Apple Inc. partner Foxconn Technology Group plans to invest about $700 million on a new plant in India to ramp up local production, people familiar with the matter said, underscoring an accelerating shift of manufacturing away from China as Washington-Beijing tensions grow.
The investment is one of Foxconn’s biggest single outlays to date in India and underscores how China’s at risk of losing its status as the world’s largest producer of consumer electronics. Apple and other US brands are leaning on their Chinese-based suppliers to explore alternative locations such as India and Vietnam. It’s a rethink of the global supply chain that’s accelerated during the pandemic and the war in Ukraine and could reshape the way global electronics are made.
The new production site in India is expected to create about 100,000 jobs, the people said. The company’s sprawling iPhone assembly complex in the Chinese city of Zhengzhou employs some 200,000 at the moment, although that number surges during the peak production season.
Output at the Zhengzhou plant plunged ahead of the year-end holidays due to Covid-related disruptions, spurring Apple to re-examine its China-reliant supply chain. Foxconn’s decision is the latest move that suggests suppliers may move capacity out of China far faster than expected.
The plans could still change as Foxconn is in the process of finalizing investment and project details, the people said. It’s also unclear if the plant represents new capacity or production that Foxconn is shifting from other sites such as its Chinese facilities.
Apple declined to comment. Hon Hai, whose Chairman Young Liu met India’s Prime Minister Narendra Modi this week, did not immediately respond to an email seeking comment. The Karnataka state government also did not immediately respond. Liu, who is on tour in India, has committed to another manufacturing project in the neighboring Telangana state.
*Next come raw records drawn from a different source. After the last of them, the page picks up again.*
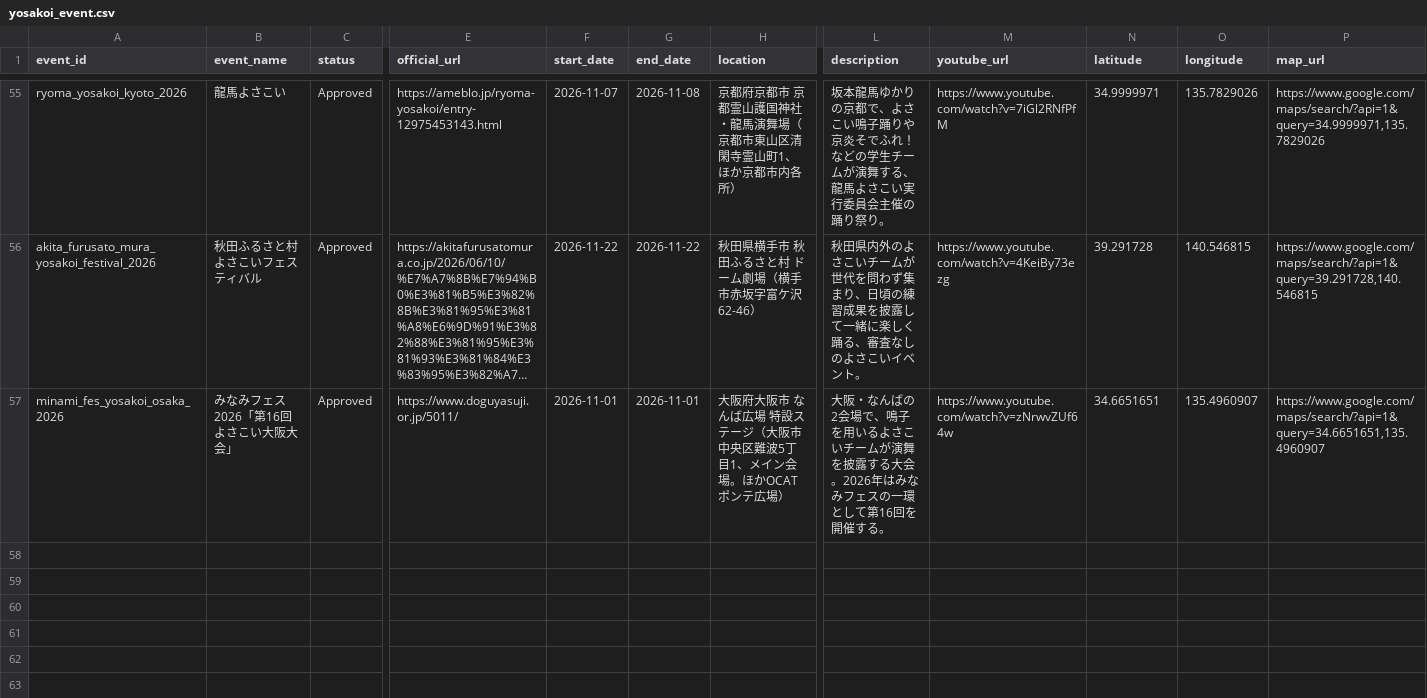
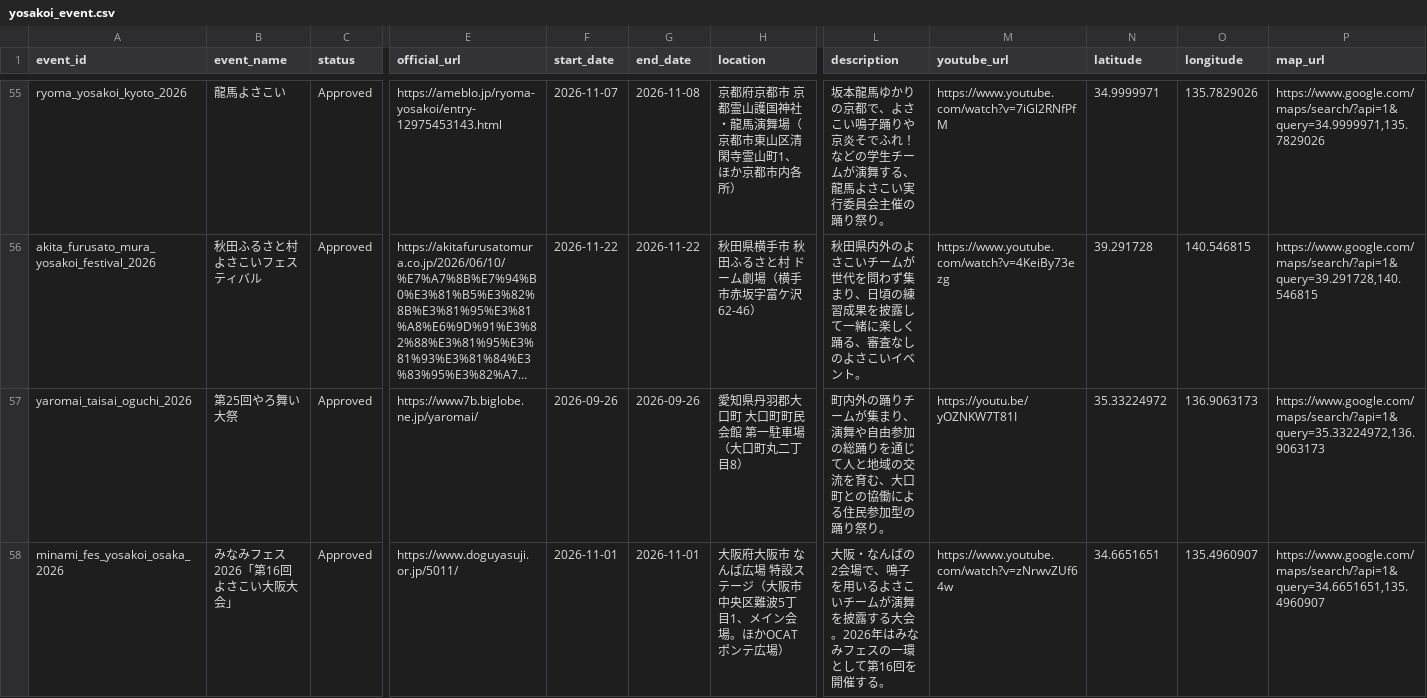
Before and after one commit to Yosakoi-Japan/yosakoiPortal, a CSV file: frontend/app/src/assets/data/yosakoi_event.csv, drawn as a sheet; only a part is shown, gaps mark what is left out; long unchanged cells end in …; rows hold the shown columns only; the diff covers the shown part only; the diff names each change by its address in the sheet, - before the commit and + after, or states it on an @@ line.

```diff
--- a/frontend/app/src/assets/data/yosakoi_event.csv
+++ b/frontend/app/src/assets/data/yosakoi_event.csv
+row 57: yaromai_taisai_oguchi_2026 | 第25回やろ舞い大祭 | Approved | https://www7b.biglobe.ne.jp/yaromai/ | 2026-09-26 | 2026-09-26 | 愛知県丹羽郡大口町 大口町町民会館 第一駐車場（大口町丸二丁目8） | 町内外の踊りチームが集まり、演舞や自由参加の総踊りを通じて人と地域の交流を育む、大口町との協働による住民参加型の踊り祭り。 | https://youtu.be/yOZNKW7T81I | 35.33224972 | 136.9063173 | https://www.google.com/maps/search/?api=1&query=35.33224972,136.9063173
```
Also changed, not shown: 4 added rows elsewhere in this file.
Foxconn’s decision would be a coup for Modi’s government, which sees an opportunity to close India’s tech gap with China as Western investors and corporations sour on Beijing’s crackdowns on the private sector.